A campaigner against Lake District speedboat curbs has been found guilty of towing a 71-year-old blind water-ski champion too fast.

Tony Kemp, a Bingley accountant and member of Windermere Action Force, was caught on Coniston Water, magistrates heard.

The 44-year-old, of Lady Lane, represented himself and said the prosecution by the Lake District National Park Authority had been malicious and flawed.

Kemp has a holiday home in Windermere. He, his family and blind water-skier Gerald Price had been on Coniston to highlight a 10mph speed limit on nearby Windermere which comes into force next month. Later that day he attended a rally of more than 400 people protesting against the speed ban.

However, he denied he had gone to Coniston to break the law. He told the Court: "The case today is a malicious prosecution by the park authority. There is a complete absence of speed readings in the case. I have been accused of being a protester when the only thing I have done is have a fun day out with my family."

District Judge Gerald Chalk, sitting at Furness Magistrates' Court in Barrow, fined him £45 with £455 costs.

Water-skier Mr Price had told the court he was confident he was being towed at ten nautical mph during the outing. Kemp said the Coniston by-laws were unclear as they did not state whether the speed limit was in statutory or nautical miles per hour.

Ten nautical miles equals around 11.7 land-based miles, the court was told.

Kemp said the technique of "pacing" - park wardens in their own speed boat following Kemp to determine the speed of his blue and white Bayliner Capri boat - was unreliable.

The wardens used GPS, their own speedometer and a video camera. The prosecution said the technique was similar to that used by traffic police following a speeding car.

Kemp said the park authority was covertly filming him on the day. He claims the authority is reneging on a 30-year-old agreement to preserve Windermere for water sports by imposing 10 mph limits on Coniston, Ullswater and Derwent Water.

After the case, he said: "Three generations of our family have been using the Lake District for almost 40 years for watersports . My in-laws are in their seventies and still use a speedboat on Windermere.

"My wife and I have taken our three children to water-ski every year. It is absolutely awesome; its refreshing and invigorating. We water-ski during the day and then have a meal and chill out in the evening."

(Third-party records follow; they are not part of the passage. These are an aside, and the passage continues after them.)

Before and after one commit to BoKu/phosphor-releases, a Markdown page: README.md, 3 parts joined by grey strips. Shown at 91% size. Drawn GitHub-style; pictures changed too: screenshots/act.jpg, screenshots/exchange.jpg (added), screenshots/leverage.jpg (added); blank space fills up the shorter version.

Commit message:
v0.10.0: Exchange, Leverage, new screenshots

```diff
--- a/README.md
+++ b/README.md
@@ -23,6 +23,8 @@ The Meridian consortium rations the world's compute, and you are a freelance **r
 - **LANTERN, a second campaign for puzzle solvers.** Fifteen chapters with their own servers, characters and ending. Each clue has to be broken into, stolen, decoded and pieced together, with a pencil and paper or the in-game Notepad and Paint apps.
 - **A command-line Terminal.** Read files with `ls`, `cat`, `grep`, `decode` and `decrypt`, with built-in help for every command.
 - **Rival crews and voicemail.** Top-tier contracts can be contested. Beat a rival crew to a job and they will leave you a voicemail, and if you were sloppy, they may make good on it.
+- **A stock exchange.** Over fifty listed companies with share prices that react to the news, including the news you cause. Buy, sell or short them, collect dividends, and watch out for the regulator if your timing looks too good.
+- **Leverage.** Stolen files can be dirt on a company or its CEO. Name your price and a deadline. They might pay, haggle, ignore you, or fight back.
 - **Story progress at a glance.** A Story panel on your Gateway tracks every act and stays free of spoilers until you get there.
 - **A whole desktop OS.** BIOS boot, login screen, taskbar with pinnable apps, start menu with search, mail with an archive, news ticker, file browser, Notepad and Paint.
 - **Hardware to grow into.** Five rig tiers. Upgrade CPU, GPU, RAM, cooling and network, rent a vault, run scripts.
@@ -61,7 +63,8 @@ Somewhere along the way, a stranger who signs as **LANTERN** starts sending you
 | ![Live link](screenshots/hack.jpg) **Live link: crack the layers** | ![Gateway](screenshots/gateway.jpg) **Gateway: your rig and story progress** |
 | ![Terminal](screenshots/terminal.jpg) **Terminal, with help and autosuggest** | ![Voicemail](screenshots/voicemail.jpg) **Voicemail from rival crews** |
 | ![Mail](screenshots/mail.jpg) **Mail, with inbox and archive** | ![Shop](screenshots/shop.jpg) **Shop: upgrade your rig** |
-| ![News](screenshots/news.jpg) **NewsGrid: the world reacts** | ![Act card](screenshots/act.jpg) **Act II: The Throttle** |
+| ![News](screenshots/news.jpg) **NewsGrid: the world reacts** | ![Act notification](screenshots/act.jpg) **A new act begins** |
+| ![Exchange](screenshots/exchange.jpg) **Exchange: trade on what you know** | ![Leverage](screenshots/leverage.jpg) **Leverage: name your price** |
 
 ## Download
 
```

He said his conviction would lead to civil disobedience by lake-users. Many supporters attended the hearing. It follows protests to show a speed limit on Windermere would cut jobs, visitors and investors.